● **Edit difference data**:
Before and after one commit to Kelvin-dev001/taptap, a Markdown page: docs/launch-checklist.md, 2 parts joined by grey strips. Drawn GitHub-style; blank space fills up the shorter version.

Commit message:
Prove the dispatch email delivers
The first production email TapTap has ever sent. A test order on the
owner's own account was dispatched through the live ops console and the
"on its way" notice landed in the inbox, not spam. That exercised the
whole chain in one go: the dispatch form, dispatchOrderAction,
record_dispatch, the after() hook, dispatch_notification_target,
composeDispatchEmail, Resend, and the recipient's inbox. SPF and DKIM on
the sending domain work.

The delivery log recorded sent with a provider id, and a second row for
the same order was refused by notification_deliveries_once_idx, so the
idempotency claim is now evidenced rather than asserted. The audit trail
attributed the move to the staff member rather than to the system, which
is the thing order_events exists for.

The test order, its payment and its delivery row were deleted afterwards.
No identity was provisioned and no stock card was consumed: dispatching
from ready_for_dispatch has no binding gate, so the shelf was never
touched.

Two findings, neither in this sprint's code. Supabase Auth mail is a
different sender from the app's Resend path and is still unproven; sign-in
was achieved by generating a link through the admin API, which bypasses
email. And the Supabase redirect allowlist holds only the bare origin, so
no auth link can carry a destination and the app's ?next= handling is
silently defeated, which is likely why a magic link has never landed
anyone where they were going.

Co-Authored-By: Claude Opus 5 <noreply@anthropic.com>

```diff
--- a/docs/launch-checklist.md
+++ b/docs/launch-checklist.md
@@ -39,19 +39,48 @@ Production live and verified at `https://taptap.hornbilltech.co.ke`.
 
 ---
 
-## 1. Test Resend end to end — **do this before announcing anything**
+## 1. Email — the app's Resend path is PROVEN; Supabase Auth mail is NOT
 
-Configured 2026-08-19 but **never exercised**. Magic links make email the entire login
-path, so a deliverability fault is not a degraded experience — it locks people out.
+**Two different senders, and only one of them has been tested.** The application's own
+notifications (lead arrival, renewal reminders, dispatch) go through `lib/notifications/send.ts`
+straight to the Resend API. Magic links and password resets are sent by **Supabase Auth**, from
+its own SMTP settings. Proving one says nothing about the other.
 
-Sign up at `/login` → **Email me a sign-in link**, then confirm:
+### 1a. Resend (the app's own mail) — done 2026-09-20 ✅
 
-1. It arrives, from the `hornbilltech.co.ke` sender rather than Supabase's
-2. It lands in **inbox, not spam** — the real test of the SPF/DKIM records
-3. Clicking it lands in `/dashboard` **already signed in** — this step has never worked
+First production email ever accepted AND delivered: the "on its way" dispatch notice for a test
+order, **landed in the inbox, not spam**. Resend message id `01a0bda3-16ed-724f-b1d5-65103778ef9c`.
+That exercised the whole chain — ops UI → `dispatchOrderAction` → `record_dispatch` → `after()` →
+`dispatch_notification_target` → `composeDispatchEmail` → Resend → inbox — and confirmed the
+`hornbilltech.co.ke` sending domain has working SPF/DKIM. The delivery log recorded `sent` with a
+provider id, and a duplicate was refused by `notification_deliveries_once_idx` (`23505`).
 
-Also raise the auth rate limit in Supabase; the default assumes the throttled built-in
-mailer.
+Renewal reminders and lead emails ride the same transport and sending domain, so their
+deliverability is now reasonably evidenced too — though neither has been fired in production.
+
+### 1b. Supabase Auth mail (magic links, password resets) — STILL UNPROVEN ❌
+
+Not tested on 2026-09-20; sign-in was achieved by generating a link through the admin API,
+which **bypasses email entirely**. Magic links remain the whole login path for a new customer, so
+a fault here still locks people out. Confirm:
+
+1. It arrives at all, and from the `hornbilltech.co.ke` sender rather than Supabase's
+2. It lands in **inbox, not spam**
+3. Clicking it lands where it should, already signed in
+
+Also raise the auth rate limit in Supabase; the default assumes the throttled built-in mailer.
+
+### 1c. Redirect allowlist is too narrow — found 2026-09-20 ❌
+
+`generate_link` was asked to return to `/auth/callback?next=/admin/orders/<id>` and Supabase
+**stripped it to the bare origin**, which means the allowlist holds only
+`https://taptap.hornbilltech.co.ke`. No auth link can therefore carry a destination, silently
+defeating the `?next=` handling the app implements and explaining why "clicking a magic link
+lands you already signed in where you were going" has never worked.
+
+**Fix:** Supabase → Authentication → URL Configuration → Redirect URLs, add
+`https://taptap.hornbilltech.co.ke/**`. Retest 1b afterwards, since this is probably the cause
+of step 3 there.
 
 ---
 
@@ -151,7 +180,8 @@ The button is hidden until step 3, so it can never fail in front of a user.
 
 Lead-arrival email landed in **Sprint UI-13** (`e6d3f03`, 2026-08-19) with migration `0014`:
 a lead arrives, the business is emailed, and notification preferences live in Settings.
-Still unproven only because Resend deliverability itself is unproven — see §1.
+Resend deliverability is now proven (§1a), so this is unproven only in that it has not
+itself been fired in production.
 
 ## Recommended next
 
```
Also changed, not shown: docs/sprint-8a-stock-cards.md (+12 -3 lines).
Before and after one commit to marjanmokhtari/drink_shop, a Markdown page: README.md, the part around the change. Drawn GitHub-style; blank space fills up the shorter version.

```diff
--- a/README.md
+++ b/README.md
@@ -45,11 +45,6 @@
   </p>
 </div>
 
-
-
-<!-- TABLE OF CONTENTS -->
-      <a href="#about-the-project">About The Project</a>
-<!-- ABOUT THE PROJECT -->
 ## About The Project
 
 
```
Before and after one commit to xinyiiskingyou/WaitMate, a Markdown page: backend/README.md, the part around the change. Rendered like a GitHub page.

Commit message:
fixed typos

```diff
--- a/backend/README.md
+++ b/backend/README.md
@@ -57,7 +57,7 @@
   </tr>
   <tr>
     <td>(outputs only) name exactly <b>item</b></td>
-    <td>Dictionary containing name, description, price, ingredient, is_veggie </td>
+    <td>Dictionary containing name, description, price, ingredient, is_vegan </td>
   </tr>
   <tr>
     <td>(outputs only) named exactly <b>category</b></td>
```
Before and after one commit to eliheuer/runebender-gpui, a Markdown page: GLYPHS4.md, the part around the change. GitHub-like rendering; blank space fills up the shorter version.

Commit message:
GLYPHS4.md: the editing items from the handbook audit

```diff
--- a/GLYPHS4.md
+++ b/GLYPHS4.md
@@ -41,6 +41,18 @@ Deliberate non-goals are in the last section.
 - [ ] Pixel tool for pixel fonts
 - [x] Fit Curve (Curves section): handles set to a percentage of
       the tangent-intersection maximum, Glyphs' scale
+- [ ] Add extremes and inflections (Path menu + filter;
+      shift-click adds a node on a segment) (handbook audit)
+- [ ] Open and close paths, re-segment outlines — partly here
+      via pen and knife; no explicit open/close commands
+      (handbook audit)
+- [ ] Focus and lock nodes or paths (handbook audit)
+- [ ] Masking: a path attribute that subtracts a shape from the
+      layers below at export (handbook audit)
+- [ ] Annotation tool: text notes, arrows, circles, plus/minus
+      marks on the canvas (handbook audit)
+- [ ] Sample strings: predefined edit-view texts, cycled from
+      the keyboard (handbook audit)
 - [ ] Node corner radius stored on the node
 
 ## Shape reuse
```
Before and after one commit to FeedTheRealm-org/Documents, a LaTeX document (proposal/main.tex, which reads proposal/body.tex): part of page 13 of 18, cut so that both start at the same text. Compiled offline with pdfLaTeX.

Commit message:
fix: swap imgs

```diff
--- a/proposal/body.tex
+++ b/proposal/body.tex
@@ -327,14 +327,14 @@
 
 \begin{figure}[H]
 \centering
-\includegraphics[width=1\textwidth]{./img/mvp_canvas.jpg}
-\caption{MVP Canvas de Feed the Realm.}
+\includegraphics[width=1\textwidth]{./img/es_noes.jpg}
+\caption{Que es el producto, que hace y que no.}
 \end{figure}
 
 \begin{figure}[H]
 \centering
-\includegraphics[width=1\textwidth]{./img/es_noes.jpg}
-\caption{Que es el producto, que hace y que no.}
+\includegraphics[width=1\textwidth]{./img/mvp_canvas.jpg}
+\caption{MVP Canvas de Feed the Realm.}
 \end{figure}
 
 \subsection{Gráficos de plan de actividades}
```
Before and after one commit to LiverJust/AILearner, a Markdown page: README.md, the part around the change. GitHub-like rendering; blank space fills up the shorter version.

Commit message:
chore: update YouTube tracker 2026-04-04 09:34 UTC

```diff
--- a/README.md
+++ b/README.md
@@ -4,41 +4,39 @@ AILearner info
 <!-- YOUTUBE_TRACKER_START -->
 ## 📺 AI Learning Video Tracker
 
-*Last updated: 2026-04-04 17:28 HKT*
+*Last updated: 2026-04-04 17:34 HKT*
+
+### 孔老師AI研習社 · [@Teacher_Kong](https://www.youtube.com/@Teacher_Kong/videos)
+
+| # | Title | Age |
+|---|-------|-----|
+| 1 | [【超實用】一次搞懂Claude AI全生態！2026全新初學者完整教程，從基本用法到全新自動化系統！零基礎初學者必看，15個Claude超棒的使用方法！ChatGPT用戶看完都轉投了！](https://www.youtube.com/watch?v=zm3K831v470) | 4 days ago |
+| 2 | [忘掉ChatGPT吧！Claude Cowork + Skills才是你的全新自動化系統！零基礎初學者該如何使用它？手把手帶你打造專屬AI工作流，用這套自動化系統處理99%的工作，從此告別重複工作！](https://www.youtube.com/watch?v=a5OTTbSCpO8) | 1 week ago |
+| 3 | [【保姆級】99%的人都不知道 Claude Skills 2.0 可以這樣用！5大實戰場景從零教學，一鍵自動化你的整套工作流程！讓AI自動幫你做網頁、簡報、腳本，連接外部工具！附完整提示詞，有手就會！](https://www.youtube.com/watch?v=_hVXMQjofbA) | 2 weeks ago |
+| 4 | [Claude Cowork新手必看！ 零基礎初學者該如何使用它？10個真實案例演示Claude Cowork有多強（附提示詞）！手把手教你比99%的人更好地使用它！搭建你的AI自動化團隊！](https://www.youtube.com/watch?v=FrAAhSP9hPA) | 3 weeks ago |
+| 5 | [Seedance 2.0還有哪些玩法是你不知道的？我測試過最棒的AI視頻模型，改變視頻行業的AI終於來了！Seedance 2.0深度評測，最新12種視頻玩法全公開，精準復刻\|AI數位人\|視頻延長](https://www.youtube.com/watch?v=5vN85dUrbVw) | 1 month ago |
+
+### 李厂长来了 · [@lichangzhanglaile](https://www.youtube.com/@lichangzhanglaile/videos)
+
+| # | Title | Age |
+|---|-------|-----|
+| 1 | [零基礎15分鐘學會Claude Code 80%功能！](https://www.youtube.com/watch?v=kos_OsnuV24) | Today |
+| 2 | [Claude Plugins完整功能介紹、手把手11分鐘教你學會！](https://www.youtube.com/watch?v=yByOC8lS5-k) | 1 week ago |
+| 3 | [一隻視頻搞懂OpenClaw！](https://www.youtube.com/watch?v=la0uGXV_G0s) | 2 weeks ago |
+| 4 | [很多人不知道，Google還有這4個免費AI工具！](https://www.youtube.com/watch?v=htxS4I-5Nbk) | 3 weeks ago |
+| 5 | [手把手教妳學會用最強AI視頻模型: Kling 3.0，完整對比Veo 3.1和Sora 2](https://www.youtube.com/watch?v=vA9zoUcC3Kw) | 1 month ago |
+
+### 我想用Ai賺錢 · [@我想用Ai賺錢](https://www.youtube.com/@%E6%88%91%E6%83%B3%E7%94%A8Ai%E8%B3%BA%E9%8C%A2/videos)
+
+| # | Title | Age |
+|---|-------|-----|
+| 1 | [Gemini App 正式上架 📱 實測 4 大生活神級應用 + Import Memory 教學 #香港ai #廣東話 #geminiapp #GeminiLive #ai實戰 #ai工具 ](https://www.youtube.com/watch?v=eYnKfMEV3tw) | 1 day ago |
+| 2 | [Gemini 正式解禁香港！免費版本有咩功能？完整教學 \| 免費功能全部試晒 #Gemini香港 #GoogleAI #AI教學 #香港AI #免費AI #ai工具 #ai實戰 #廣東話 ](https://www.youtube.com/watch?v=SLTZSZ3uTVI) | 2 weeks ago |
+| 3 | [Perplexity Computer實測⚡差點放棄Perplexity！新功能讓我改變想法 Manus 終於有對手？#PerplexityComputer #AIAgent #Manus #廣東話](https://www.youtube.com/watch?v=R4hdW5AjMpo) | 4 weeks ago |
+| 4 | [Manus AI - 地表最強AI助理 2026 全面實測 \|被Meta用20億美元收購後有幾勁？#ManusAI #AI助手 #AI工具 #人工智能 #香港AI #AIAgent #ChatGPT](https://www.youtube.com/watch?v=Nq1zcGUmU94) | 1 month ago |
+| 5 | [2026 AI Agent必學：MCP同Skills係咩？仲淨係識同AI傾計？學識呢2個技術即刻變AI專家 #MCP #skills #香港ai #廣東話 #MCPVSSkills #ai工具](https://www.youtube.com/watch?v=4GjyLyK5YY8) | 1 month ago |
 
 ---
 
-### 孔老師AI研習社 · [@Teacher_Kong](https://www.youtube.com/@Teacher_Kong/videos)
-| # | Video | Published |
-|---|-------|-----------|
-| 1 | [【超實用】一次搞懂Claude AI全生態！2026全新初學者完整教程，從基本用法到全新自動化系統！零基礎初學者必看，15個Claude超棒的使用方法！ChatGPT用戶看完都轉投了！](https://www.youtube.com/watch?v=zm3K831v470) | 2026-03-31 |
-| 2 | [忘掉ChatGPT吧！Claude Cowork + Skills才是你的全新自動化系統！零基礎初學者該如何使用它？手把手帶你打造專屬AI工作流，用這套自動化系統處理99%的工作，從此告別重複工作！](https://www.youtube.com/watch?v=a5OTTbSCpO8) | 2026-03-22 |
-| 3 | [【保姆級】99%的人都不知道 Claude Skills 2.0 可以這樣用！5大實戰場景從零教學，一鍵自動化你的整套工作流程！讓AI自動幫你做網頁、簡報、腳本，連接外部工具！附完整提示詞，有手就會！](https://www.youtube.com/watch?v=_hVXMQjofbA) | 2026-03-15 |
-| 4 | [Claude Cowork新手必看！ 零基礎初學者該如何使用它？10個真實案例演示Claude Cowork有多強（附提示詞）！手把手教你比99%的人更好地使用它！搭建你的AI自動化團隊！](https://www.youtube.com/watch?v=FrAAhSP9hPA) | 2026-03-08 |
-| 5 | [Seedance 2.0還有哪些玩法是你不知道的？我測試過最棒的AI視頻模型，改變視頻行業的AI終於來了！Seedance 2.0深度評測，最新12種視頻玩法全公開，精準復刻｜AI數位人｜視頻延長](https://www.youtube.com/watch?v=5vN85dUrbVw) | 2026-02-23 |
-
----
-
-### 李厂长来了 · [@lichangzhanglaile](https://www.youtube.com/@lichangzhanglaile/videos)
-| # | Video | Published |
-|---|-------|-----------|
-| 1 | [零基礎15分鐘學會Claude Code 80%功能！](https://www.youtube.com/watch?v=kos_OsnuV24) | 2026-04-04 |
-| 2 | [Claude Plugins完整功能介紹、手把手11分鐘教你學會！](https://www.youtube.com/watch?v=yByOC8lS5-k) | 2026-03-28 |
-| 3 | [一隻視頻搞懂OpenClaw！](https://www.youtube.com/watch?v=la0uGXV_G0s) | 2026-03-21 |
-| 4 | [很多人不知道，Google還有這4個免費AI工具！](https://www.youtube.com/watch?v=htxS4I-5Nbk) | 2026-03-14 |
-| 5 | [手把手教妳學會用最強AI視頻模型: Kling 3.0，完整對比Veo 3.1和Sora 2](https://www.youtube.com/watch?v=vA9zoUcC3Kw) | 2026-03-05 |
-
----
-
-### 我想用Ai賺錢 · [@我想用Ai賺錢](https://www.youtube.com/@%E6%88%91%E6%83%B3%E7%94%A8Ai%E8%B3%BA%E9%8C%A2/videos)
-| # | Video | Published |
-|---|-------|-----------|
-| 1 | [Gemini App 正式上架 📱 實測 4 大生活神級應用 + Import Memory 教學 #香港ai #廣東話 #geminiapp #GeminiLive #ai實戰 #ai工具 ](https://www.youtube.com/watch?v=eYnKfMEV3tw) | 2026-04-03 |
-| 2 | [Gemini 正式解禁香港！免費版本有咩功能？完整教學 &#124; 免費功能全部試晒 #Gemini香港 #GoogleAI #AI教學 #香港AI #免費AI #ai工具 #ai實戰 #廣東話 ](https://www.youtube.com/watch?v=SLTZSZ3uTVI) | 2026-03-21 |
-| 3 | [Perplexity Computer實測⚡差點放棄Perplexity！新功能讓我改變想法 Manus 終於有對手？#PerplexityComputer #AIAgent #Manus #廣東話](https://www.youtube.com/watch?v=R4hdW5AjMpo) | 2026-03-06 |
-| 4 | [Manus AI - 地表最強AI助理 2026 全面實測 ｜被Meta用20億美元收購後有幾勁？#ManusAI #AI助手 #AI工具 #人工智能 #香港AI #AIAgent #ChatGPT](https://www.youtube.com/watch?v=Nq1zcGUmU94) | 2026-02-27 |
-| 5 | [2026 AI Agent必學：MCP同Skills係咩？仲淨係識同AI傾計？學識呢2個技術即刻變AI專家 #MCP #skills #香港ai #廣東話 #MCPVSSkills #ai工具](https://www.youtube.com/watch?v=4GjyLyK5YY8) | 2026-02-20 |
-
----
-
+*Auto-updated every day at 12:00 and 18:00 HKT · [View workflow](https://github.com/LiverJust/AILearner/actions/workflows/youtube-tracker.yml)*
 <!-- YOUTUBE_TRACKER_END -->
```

● **Problem requirements**:
Nothing but a number is expected here: how many lines above include the string "evidenced".

● **Answer area**:
2